With the GDPR fast approaching, in-house recruitment and HR professionals need to understand how the new legislation will affect the ways you source, process and store data.

In this post, we’re focusing on what you will need to do to continue building and managing talent pools. Here’s what we know at this stage:

You’ll need to be transparent in your privacy notice

‘Transparency’ is a key principle of the GDPR, and you should keep this in mind when you write your privacy notices.

Your privacy notices must be clear and concise, and must also be easy for candidates to access when they apply for a role with you.

If you intend to store unsuccessful candidates for future roles, you need to be clear about this in your privacy notice.  Outline why you’re retaining their data, what information you’re going to store, how you will process it and for how long you intend to store it.

Similarly, if a candidate is registering for a job alert with your organisation, they will need to have access to your privacy notice too. Your privacy notice should include a section which explains the above points specifically in relation to job alerts.

You’ll need to define how long you retain candidates’ data for

‘Storage limitation’ is another key principle of the GDPR. In a nutshell, this means that you can’t keep personal data for longer than is necessary.

In your data-mapping exercise, you should consider what candidate data you are going to store in your talent pools, and how long you will need to keep that data for. Most of us have a tendency towards storing data for as long as possible, ‘just in case’, but think pragmatically about how likely it is you’ll re-engage with candidates in your talent pools after a couple of years.

Once you and your colleagues have completed this assessment, you should document your reasoning for your retention period. This is important to demonstrate compliance with the GDPR, particularly if you are ever audited.

You should also ensure you have clear data retention and data security policies across your department/business.

Link to download the In-house Recruiter's GDPR Guide




You’ll need to consider how you manage data going forward

Once you’ve documented how long you’re going to store data for, you should consider how you will manage that practically day-to-day.

Will you set up an auto-delete function after a certain period of time? Can you send automated emails to candidates explaining that you are about to remove them from your database, and if they would like to remain in your talent pools, they should sign up again?

Another consideration is what you’re going to do with your existing candidate data. Our understanding is that one of two things needs to happen.

Either you need to contact all candidates, explain that you are holding their data, include a link to your privacy notice and provide them with a simple way to opt out or object to you retaining your data, or you need to delete existing data and start over.

If you use an Applicant Tracking System, it’s worth talking to your ATS provider about how their technology can support you with processes like this.

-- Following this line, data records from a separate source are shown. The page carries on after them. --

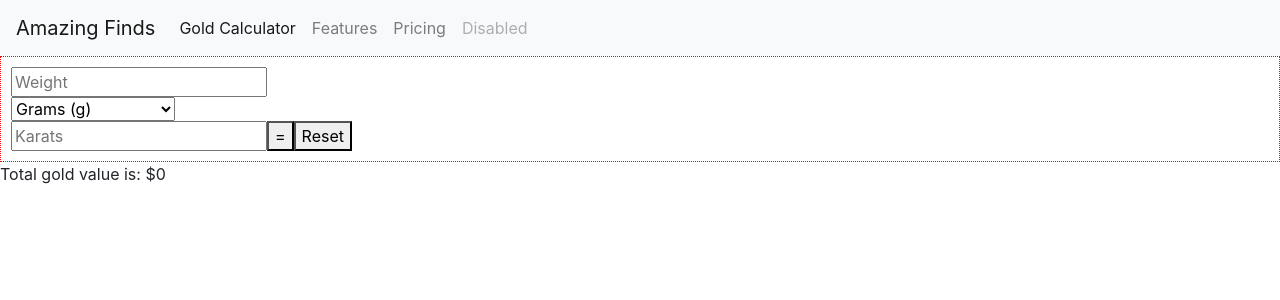
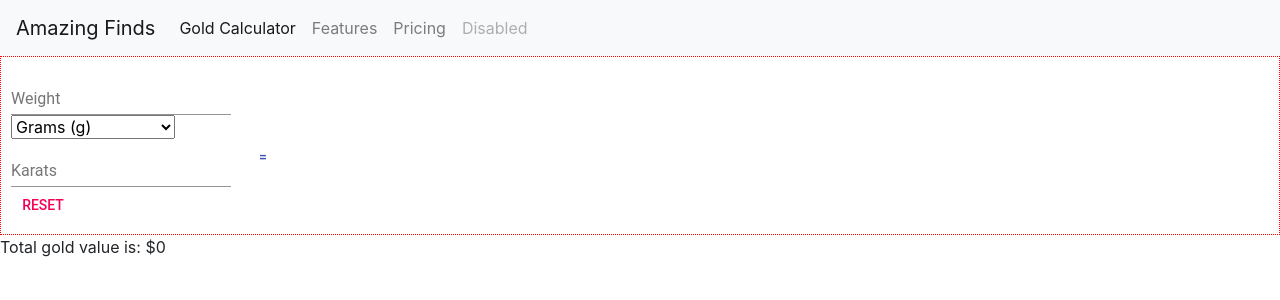
Before and after one commit to wj18sawy/gold-calculator, a React (Create React App) app: page / in a window 1280 px wide. Shown: the top 300 px of the page. Built offline with nearby package versions, Linux system fonts and the light colour scheme.

Commit message:
Added buttons, and two textfields from material ui

```diff
--- a/src/components/form.js
+++ b/src/components/form.js
@@ -1,4 +1,7 @@
 import React, { Component } from "react";
+import ReactDOM from "react-dom";
+import Button from "@material-ui/core/Button";
+import TextField from "@material-ui/core/TextField";
 
 export default class Form extends Component {
   state = {
@@ -8,6 +11,7 @@ export default class Form extends Component {
   };
 
   change = e => {
+    console.log("Text");
     this.setState({
       [e.target.name]: e.target.value
     });
@@ -23,9 +27,10 @@ export default class Form extends Component {
   render() {
     return (
       <form>
-        <input
+        <TextField
+          id="standard-helperText"
           name="weight"
-          placeholder="Weight"
+          label="Weight"
           value={this.state.weight}
           onChange={e => this.change(e)}
         />
@@ -41,15 +46,20 @@ export default class Form extends Component {
           <option value="dwt">Pennyweight (dwt)</option>
         </select>
         <br />
-
-        <input
+        <TextField
+          id="standard-helperText"
           name="karats"
-          placeholder="Karats"
+          label="Karats"
           value={this.state.karats}
           onChange={e => this.change(e)}
         />
-        <button onClick={e => this.onSubmit(e)}> = </button>
-        <button onClick={() => this.onReset}> Reset </button>
+        <Button color="primary" onClick={e => this.onSubmit(e)}>
+          =
+        </Button>
+        <br />
+        <Button color="secondary" onClick={() => this.onReset}>
+          Reset
+        </Button>
       </form>
     );
   }
```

You’ll need to strong processes in place to manage candidate requests

When the GDPR comes into force next year, data subjects (your candidates in this context) will have wider rights around their personal data.

You will need to ensure that you have clear processes in place to deal with any candidate requests that arise. Some candidates may request for you to update the data you store about them in your talent pools, some may ask to be deleted, or some may simply want to know what kind of data you’re holding.

Again, ask your ATS provider how they can support you in actioning and documenting candidate requests.

It’s also important to focus on team education around candidate rights under the GDPR. If a colleague receives a candidate request to amend or remove their data, they will need to know how quickly they should respond (without ‘undue delay’), how they action that request in your ATS or CRM, and how they can then document or report on the change.

The GDPR is positive…yes really!

Despite the stringent new requirements (which will be introduced into UK law as a new Data Protection Bill), and the scaremongering of fines and sanctions, the GDPR does offer a positive opportunity to many organisations.

In terms of your talent pools, see it as an opportunity to review and cleanse the data you’re currently holding.

You can refocus what you want to achieve with your passive talent management, and it may give your team an opportunity to embrace some new initiatives. What’s more, you can be confident going forward that you’re only retaining relevant and valuable candidate data.

Find out more

Unsure where to start? Your first steps to GDPR compliance

Take a look at our GDPR jargon-busting infographic

Familiarise yourself with the key principles of the GDPR

Disclaimer: The information in this blog post concerning technical legal or professional subject matter is for guidance only, and does not constitute legal or professional advice. Always consult a suitably qualified lawyer on any specific legal problem or matter.

About the author

Tristan Potter

Tristan has a decade's worth of experience writing content and copy for organisations across Bristol and the Southwest of England. He has written on a diverse range of topics, including technology, philosophy, politics, and recruitment. His writing has appeared in The Drum, HR Grapevine, and The Guardian, among other publications. He joined Hireserve in March 2022.